Friday, May 29, 2015

Tuesday Night Fun Cooking! Bananananana bread with Oma edition

Wow, you guys, it's amazing what a couple good nights' sleep will do for a person. I have also been on a couple of nice long (for me) runs and just feel better all around. I still need motivation to find direction in my professional life, but that's just par for the course when summer starts.

Let's start this episode of TNFC with a poem, shall we? This one is by Jack Prelutsky:

We're forty performing bananas,
in bright yellow slippery skins,
our features are rather appealing,
though we've neither shoulders nor chins,
we cha-cha, fandango, and tango,
we kick and we skip and we hop,
while half of us belt out a ballad,
the rest of us spin like a top.

We're forty performing bananas,
we mambo, we samba, we waltz,
we dangle and swing from the ceiling,
then turn very slick somersaults,
people drive here in bunches to see us,
our splits earn us worldly renown,
we're forty performing bananas,
come see us when you are in town.


Anya reads through the recipe. Daniel struggles to listen.

My parents (aka Oma and Opa) were in town over the holiday weekend, so we decided to move Tuesday Night Fun Cooking! to Monday and make banana bread. It was nice having another adult running the show so I could get pictures. I only got a few photos snapped with my phone, but there are also a couple short videos on IG of the kids practicing measuring stuff with a teaspoon. It's a real skill, I tell ya.

Daniel likes chopping. It must feel important and grown-up to wield a real knife. The one he's using below my dad gave us, and it's a real bona fide small-size chef's knife. It's very sharp and actually cuts things without a whole lot of effort, which makes it safer to use, I think, than dull or serrated knives.


Both kids really like mashing bananas. Or anything, really. There was no question that these particular bananas were more than sufficiently mashed.


While the banana bread baked, I was getting our actual dinner made, and then I didn't get any pictures of the final product. That's OK because the end result was...subpar.

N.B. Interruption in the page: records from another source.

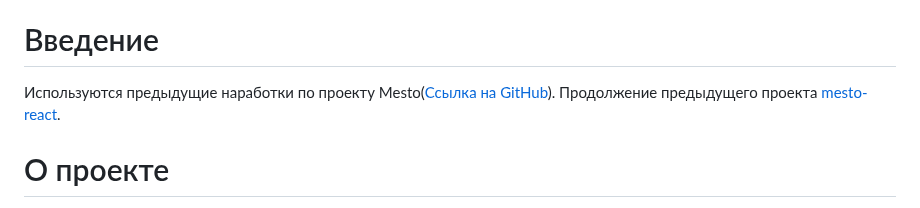
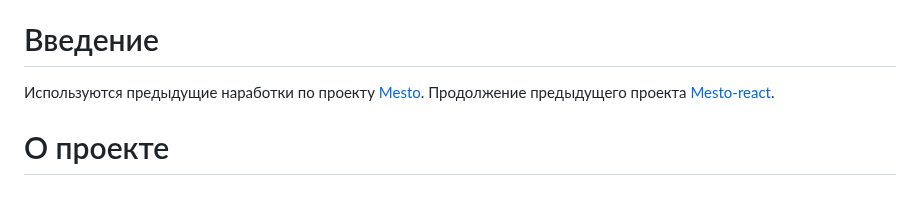
Before and after one commit to YuriiDereguzov/react-mesto-auth, a Markdown page: README.md, the part around the change. GitHub-like rendering.

Commit message:
исправить README.md

```diff
--- a/README.md
+++ b/README.md
@@ -3,8 +3,8 @@
 Проект на Реакте с авторизацией и регистрацией
 # Введение
 
-Используются предыдущие наработки по проекту Mesto([Ссылка на GitHub](https://github.com/YuriiDereguzov/mesto "Ссылка на GitHub")).
-Продолжение предыдущего проекта [mesto-react](https://github.com/YuriiDereguzov/mesto "Ссылка на GitHub").
+Используются предыдущие наработки по проекту [Mesto](https://github.com/YuriiDereguzov/mesto "Ссылка на GitHub").
+Продолжение предыдущего проекта [Mesto-react](https://github.com/YuriiDereguzov/mesto-react "Ссылка на GitHub").
 # О проекте
 
 Сервис Mesto: проектная работа с изображениями красивых мест страны.
```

I insisted on including some leftover 10-grain cereal in the bread, we didn't have yogurt so we made buttermilk with regular milk and vinegar and then it baked a little too long, so the bread turned out a bit wet and dense in the middle and tough on the outside. I've had great success with this recipe before, though, so I think if you just follow the recipe and don't mess with it or let it bake 20 minutes too long, you'll end up with something better than I did!

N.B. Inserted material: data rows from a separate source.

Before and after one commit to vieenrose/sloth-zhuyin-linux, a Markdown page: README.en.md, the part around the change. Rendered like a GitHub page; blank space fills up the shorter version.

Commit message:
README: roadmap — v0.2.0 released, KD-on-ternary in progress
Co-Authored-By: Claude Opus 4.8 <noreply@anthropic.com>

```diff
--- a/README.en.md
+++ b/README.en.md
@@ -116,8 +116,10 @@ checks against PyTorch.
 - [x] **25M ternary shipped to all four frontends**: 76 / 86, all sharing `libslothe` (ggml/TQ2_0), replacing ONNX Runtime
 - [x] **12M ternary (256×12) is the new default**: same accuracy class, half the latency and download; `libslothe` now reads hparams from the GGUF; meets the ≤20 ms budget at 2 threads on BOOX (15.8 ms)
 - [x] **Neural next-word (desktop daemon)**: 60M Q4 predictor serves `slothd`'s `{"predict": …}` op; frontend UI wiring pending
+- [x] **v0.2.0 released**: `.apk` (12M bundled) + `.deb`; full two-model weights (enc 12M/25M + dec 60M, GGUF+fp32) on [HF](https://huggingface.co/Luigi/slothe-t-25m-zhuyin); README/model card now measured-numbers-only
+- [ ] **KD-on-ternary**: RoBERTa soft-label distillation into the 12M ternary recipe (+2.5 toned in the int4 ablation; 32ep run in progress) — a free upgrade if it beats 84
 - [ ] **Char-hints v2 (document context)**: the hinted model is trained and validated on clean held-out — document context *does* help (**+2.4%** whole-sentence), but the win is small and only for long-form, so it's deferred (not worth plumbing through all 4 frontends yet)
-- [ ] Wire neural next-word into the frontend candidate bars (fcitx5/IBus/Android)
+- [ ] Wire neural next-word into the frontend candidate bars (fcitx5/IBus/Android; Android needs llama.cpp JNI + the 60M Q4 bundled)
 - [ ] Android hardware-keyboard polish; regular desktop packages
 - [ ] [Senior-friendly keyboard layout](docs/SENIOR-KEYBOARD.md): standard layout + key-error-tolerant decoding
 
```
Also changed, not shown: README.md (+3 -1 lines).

Banana Bread (from the King Arthur Flour Baking Book)


  • 2 large eggs
  • 1 cup sugar
  • 1/3 cup vegetable oil
  • 1 cup mashed banana (2-3 large, very ripe bananas)
  • 2 tsp vanilla extract
  • 1 tsp baking soda
  • 1 tsp baking powder
  • 1 tsp salt
  • 1 tsp cinnamon
  • 1/2 tsp nutmeg
  • 2 and 2/3 cups unbleached all-purpose flour
  • 1 cup yogurt, buttermilk, or sour cream
  • 1 cup chopped walnuts (optional)
  1. Preheat the oven to 350.
  2. In a medium-sized bowl, mix eggs, sugar and oil. 
  3. Blend in the mashed bananas and vanilla.
  4. Whisk together dry ingredients, then sift them so they are very, very well-mixed.
  5. Add dry ingredients all at once to banana mixture and stir just until combined. You don't want to overdo this part.
  6. Pour batter into a greased and floured 9x5 bread pan (we used two slightly smaller ones, actually, because this is a large recipe)
  7. Bake for about one hour, or until a tester comes out clean.



2 comments:

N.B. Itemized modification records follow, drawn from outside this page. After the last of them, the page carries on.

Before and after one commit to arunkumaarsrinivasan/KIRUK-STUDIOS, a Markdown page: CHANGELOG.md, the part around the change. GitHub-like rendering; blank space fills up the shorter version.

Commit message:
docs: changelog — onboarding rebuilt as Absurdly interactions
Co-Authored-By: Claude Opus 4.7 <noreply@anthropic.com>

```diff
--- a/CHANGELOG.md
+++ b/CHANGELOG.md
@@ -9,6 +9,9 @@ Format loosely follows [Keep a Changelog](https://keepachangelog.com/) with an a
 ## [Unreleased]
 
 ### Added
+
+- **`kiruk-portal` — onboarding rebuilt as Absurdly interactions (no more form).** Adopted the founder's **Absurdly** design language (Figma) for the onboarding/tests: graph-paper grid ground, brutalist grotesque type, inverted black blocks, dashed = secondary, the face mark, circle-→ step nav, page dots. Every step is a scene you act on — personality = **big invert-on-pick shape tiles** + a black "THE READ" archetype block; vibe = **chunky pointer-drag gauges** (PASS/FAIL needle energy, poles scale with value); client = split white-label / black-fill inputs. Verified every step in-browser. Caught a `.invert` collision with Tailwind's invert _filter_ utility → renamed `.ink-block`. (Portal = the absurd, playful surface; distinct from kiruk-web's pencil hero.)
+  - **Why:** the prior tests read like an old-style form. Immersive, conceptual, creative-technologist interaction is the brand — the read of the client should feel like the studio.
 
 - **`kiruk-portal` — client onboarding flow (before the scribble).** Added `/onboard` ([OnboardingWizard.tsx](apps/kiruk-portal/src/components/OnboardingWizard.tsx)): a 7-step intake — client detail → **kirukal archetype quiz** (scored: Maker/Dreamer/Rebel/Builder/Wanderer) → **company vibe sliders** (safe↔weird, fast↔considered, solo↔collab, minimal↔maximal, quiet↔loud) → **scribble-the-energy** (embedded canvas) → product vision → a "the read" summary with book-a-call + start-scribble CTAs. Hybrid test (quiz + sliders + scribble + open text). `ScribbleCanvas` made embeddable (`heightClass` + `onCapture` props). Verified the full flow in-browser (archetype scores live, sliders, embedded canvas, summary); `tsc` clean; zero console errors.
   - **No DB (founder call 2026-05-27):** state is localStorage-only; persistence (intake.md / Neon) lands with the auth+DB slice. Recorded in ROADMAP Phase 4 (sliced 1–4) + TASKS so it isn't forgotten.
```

Anonymous said...

Sub par is a nice descriptive definition for it.

Oma

Anonymous said...

Strike one for the banana bread: bananas. I don't like them.

It is like a small or miniature chef's knife, but Henckles calls it the "ultimate utility knife" which might be a stretch. It is a nice size between a chef's knife and a paring knife and the handle is "raised' to keep the hand above the cutting board.

In most cases I personally don't like a serrated knife, but sometimes a bread knife is nice, especially if with a tough crust.

Opa